--- START ---

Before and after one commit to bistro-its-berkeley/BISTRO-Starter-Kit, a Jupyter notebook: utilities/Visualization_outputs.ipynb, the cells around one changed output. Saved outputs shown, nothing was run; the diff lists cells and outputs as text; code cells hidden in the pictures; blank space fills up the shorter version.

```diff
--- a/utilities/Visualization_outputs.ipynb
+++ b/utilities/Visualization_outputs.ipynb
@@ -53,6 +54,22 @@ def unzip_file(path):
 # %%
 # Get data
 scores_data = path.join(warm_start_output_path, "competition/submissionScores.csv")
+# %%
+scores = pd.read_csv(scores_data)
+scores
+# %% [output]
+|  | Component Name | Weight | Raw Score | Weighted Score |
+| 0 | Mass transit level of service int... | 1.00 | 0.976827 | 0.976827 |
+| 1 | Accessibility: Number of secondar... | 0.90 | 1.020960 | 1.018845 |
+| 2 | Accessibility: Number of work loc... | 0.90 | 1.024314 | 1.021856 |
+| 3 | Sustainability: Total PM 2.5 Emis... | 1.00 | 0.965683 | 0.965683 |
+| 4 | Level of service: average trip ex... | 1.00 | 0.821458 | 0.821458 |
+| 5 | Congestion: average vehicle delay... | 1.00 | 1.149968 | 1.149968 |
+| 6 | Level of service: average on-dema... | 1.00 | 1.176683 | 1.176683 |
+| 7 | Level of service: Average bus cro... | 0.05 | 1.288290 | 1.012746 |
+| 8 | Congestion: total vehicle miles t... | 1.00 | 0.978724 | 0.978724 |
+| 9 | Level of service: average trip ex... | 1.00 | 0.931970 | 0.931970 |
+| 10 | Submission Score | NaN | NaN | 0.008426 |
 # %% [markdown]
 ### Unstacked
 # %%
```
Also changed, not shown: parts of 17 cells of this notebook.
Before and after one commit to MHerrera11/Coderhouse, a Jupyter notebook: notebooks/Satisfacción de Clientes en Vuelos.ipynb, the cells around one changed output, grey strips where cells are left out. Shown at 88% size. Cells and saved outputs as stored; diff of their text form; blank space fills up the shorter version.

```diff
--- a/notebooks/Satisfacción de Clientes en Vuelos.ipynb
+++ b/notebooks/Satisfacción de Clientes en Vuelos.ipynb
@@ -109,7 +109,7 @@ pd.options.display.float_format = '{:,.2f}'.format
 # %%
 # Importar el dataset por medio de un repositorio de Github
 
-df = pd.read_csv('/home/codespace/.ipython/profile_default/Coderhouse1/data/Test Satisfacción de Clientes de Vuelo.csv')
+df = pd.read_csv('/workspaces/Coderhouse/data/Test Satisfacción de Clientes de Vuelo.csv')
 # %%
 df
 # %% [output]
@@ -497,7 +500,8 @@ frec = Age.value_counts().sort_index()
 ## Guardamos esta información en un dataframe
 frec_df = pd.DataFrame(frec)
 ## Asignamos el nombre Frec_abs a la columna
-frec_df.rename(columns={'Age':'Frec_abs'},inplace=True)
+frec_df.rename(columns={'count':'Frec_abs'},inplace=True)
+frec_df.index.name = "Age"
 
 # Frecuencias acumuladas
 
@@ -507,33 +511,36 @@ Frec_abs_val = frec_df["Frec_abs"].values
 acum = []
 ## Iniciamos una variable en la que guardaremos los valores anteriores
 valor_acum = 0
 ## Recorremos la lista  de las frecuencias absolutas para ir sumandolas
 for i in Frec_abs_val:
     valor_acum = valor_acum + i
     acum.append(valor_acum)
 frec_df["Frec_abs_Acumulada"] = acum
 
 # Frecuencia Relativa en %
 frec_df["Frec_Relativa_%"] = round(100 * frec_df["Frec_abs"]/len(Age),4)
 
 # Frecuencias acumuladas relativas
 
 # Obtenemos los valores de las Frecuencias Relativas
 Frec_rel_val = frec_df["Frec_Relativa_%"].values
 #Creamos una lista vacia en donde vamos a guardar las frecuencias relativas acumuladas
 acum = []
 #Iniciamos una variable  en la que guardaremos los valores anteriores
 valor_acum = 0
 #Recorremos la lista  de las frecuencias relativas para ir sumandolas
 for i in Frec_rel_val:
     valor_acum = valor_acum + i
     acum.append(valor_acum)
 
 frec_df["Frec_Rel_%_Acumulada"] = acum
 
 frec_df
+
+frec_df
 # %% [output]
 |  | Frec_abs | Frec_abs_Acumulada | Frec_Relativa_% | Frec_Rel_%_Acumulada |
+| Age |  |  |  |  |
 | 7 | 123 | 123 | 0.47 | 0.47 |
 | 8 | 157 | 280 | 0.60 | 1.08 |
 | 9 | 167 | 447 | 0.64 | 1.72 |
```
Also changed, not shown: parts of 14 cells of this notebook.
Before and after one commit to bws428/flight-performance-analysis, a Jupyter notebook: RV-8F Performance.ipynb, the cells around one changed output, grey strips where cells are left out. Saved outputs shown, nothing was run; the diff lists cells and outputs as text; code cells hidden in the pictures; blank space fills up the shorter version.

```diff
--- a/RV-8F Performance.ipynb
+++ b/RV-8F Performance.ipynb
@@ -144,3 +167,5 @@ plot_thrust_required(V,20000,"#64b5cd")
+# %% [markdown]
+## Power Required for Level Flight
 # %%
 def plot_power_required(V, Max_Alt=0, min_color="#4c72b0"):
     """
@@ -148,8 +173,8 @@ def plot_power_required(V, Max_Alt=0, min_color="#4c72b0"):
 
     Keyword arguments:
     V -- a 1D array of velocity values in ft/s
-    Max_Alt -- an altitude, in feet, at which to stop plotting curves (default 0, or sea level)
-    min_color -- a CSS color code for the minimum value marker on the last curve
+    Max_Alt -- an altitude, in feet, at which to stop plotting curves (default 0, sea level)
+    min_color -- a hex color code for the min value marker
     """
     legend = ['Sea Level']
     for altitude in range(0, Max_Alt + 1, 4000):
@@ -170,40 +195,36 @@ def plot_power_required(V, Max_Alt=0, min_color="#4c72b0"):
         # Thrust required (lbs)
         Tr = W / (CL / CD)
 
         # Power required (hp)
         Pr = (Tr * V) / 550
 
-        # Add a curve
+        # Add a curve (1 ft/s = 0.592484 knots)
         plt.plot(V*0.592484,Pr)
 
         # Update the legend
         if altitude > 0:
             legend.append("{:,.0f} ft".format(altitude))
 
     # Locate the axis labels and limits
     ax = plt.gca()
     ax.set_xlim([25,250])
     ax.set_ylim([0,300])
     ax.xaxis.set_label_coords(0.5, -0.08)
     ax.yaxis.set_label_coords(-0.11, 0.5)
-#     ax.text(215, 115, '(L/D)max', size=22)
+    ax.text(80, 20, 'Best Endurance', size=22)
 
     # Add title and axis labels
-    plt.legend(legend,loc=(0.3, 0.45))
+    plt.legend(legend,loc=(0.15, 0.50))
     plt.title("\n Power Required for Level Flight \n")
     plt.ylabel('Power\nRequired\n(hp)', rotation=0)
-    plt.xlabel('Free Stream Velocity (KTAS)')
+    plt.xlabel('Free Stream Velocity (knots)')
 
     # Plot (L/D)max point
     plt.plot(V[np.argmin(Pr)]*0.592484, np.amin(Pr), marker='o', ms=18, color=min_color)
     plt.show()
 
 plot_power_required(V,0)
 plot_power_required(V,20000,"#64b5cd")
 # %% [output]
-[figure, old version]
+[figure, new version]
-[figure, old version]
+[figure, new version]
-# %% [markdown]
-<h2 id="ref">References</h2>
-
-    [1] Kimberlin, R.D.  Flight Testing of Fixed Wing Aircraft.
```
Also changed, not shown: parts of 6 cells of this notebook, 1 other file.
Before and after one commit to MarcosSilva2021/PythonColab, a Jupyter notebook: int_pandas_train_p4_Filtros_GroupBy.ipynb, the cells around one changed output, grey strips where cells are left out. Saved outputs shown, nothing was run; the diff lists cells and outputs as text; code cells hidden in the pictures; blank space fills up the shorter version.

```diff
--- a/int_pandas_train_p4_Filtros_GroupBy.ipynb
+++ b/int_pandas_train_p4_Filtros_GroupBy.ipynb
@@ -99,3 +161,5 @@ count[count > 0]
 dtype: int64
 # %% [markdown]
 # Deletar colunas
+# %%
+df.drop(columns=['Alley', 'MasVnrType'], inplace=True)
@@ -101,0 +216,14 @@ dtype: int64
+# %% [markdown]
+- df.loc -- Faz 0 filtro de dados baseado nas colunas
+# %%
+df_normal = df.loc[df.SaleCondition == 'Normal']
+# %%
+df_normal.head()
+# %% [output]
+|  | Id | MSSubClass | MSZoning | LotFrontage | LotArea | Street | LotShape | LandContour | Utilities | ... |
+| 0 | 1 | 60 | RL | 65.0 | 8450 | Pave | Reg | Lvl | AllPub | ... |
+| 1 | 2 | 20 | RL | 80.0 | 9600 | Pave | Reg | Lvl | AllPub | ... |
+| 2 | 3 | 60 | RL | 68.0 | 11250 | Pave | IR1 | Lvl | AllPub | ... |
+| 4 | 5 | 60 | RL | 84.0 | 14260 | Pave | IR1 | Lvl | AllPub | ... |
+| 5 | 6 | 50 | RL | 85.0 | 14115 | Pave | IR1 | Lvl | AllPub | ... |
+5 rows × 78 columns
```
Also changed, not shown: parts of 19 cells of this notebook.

--- END ---

What you need to do
Filter the records above for the string "curves" and copy each matching line.

Response area
-    Max_Alt -- an altitude, in feet, at which to stop plotting curves (default 0, or sea level)
+    Max_Alt -- an altitude, in feet, at which to stop plotting curves (default 0, sea level)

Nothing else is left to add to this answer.